# [Directions for this task]
When you reach the records below, output each one exactly.

[Dataset]

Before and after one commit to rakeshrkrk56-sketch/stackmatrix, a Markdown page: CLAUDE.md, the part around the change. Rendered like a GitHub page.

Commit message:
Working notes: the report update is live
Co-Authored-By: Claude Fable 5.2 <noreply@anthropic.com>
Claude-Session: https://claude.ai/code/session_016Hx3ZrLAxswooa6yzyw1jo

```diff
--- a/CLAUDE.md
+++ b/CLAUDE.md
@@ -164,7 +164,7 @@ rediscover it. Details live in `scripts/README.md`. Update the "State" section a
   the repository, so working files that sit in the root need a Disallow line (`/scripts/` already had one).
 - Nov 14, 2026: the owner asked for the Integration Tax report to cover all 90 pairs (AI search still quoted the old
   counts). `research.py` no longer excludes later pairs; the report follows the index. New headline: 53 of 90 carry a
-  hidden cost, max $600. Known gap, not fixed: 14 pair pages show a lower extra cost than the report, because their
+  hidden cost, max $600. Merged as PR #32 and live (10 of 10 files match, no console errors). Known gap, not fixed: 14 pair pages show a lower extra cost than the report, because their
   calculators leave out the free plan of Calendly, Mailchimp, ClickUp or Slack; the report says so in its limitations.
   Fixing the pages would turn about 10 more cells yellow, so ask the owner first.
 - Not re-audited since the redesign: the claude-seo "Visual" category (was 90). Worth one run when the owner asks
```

[/Dataset]

# [Answer to this exercise]
Before and after one commit to rakeshrkrk56-sketch/stackmatrix, a Markdown page: CLAUDE.md, the part around the change. Rendered like a GitHub page.

Commit message:
Working notes: the report update is live
Co-Authored-By: Claude Fable 5.2 <noreply@anthropic.com>
Claude-Session: https://claude.ai/code/session_016Hx3ZrLAxswooa6yzyw1jo

```diff
--- a/CLAUDE.md
+++ b/CLAUDE.md
@@ -164,7 +164,7 @@ rediscover it. Details live in `scripts/README.md`. Update the "State" section a
   the repository, so working files that sit in the root need a Disallow line (`/scripts/` already had one).
 - Nov 14, 2026: the owner asked for the Integration Tax report to cover all 90 pairs (AI search still quoted the old
   counts). `research.py` no longer excludes later pairs; the report follows the index. New headline: 53 of 90 carry a
-  hidden cost, max $600. Known gap, not fixed: 14 pair pages show a lower extra cost than the report, because their
+  hidden cost, max $600. Merged as PR #32 and live (10 of 10 files match, no console errors). Known gap, not fixed: 14 pair pages show a lower extra cost than the report, because their
   calculators leave out the free plan of Calendly, Mailchimp, ClickUp or Slack; the report says so in its limitations.
   Fixing the pages would turn about 10 more cells yellow, so ask the owner first.
 - Not re-audited since the redesign: the claude-seo "Visual" category (was 90). Worth one run when the owner asks
```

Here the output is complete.